(WORK ITEM) Each line of the data below that carries the word "label" needs to be copied.

:: PROVIDED ENTRIES

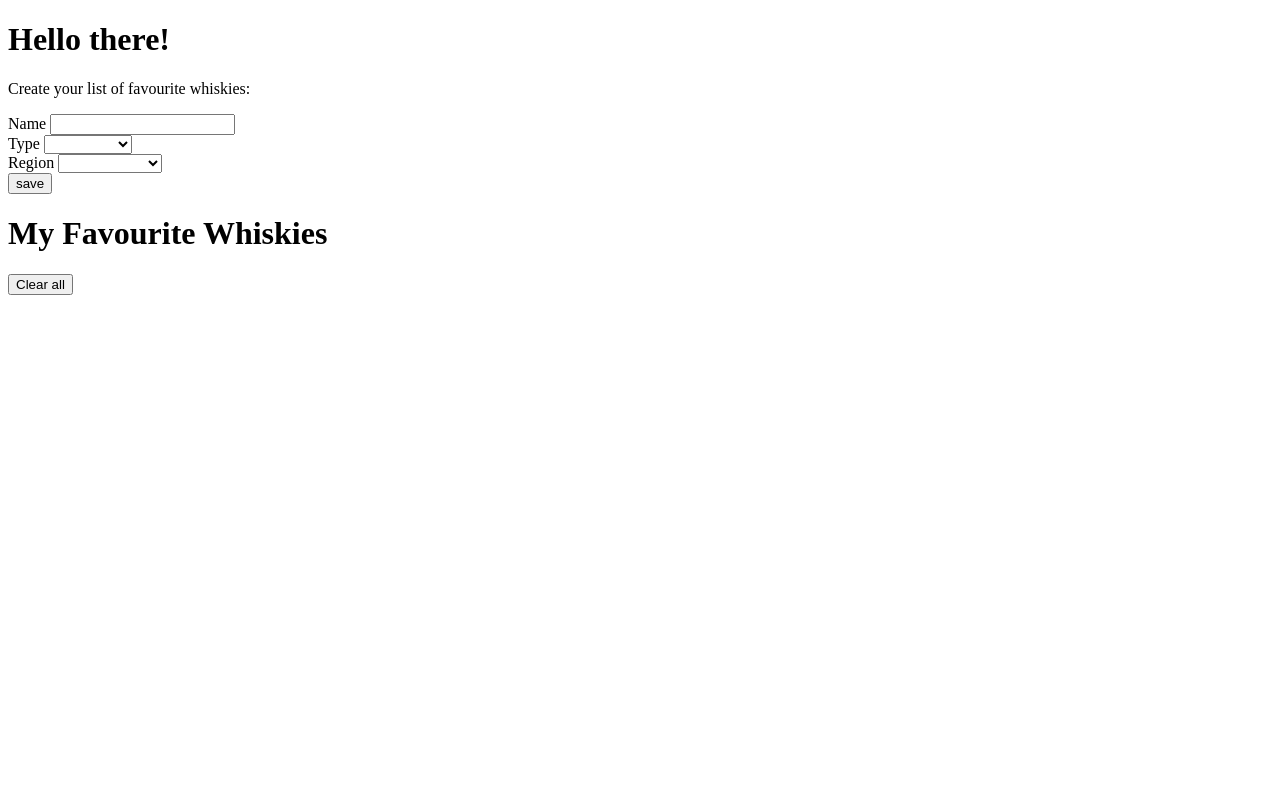
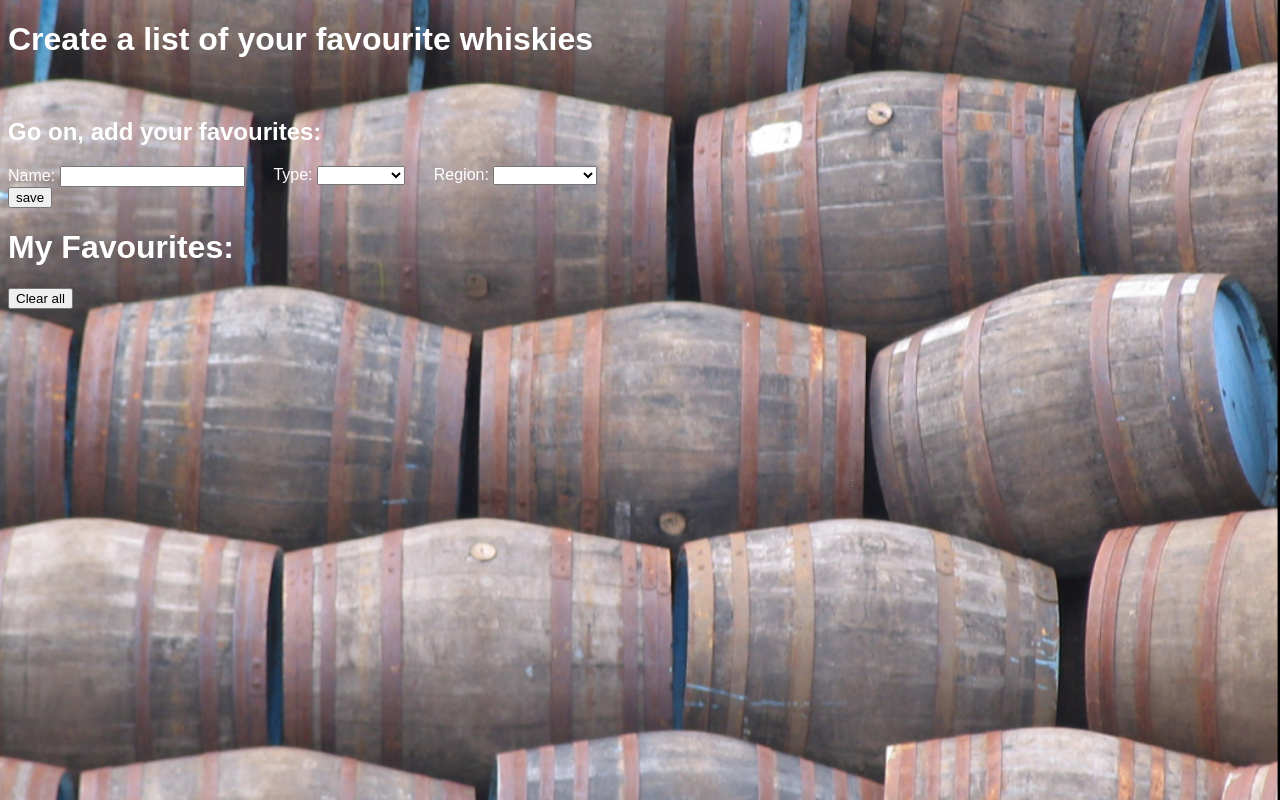
Before and after one commit to PammyLo/Favourite_whiskies_DOM_hw, a plain HTML site: page index.html in a window 1280 px wide. Drawn offline with Linux system fonts and the light colour scheme.

Commit message:
added some css

```diff
--- a/css/style.css
+++ b/css/style.css
@@ -0,0 +1,28 @@
+body {
+  color: white;
+  font-family: sans-serif;
+  align-items: center;
+  background-image: url("whisky-barrels.png");
+  background-size: cover;
+
+}
+ h1 {
+   size: 24px;
+
+ }
+
+#form-wrapper {
+  width: 100%;
+  display: flex;
+  flex-direction: row;
+}
+
+.form-item {
+  margin-right: 1.8rem;
+}
+
+#whisky-list {
+  display: flex;
+  flex-wrap: wrap;
+  list-style-type: none;
+}
--- a/index.html
+++ b/index.html
@@ -1,24 +1,27 @@
 <!DOCTYPE html>
 <html lang="en" dir="ltr">
+
   <head>
     <meta charset="utf-8">
     <title>Favourite Whiskies</title>
     <script src="js/app.js"></script>
     <link rel="stylesheet" type="text/css" media="screen" href="css/style.css" />
   </head>
+
   <body>
-    <h1>Hello there!</h1>
-    <p class="welcome">Create your list of favourite whiskies:<p>
+    <h1>Create a list of your favourite whiskies</h1><br>
+    <h2>Go on, add your favourites: </h2>
 
     <form id="new-item-form">
       <div id="form-wrapper">
+
         <div class="form-item">
-          <label for="Name" class="primary">Name</label>
+          <label for="Name" class="primary">Name:</label>
           <input type="text" id="name" required/>
         </div>
 
         <div class="form-item">
-          <label for="type" class="primary">Type</label>
+          <label for="type" class="primary">Type:</label>
           <select id="type">
             <option value="" disabled selected></option>
             <option value="Single Malt">Single Malt</option>
@@ -28,7 +31,7 @@
         </div>
 
         <div class="form-item">
-          <label for="region" class="primary">Region</label>
+          <label for="region" class="primary">Region:</label>
           <select id="region">
             <option value="" disabled selected></option>
             <option value="Speyside">Speyside</option>
@@ -38,14 +41,17 @@
             <option value="Campbeltown">Campbeltown</option>
           </select>
         </div>
+
       </div>
-      <input type="submit" value="save"/>
+
+      <div class="button">
+        <input type="submit" value="save"/>
+      </div>
+
     </form>
 
-    <h1>My Favourite Whiskies</h1>
-
-    <div id="whisky-list">
-    </div>
+    <h1>My Favourites:</h1>
+    <div id="whisky-list"> </div>
 
     <input id="delete" type="button" name="delete-all" value="Clear all">
 
```
Also changed, not shown: css/whisky-barrels.png (added), css/whisky_background.png (added).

::::

(TASK OUTPUT)
-          <label for="Name" class="primary">Name</label>
+          <label for="Name" class="primary">Name:</label>
-          <label for="type" class="primary">Type</label>
+          <label for="type" class="primary">Type:</label>
-          <label for="region" class="primary">Region</label>
+          <label for="region" class="primary">Region:</label>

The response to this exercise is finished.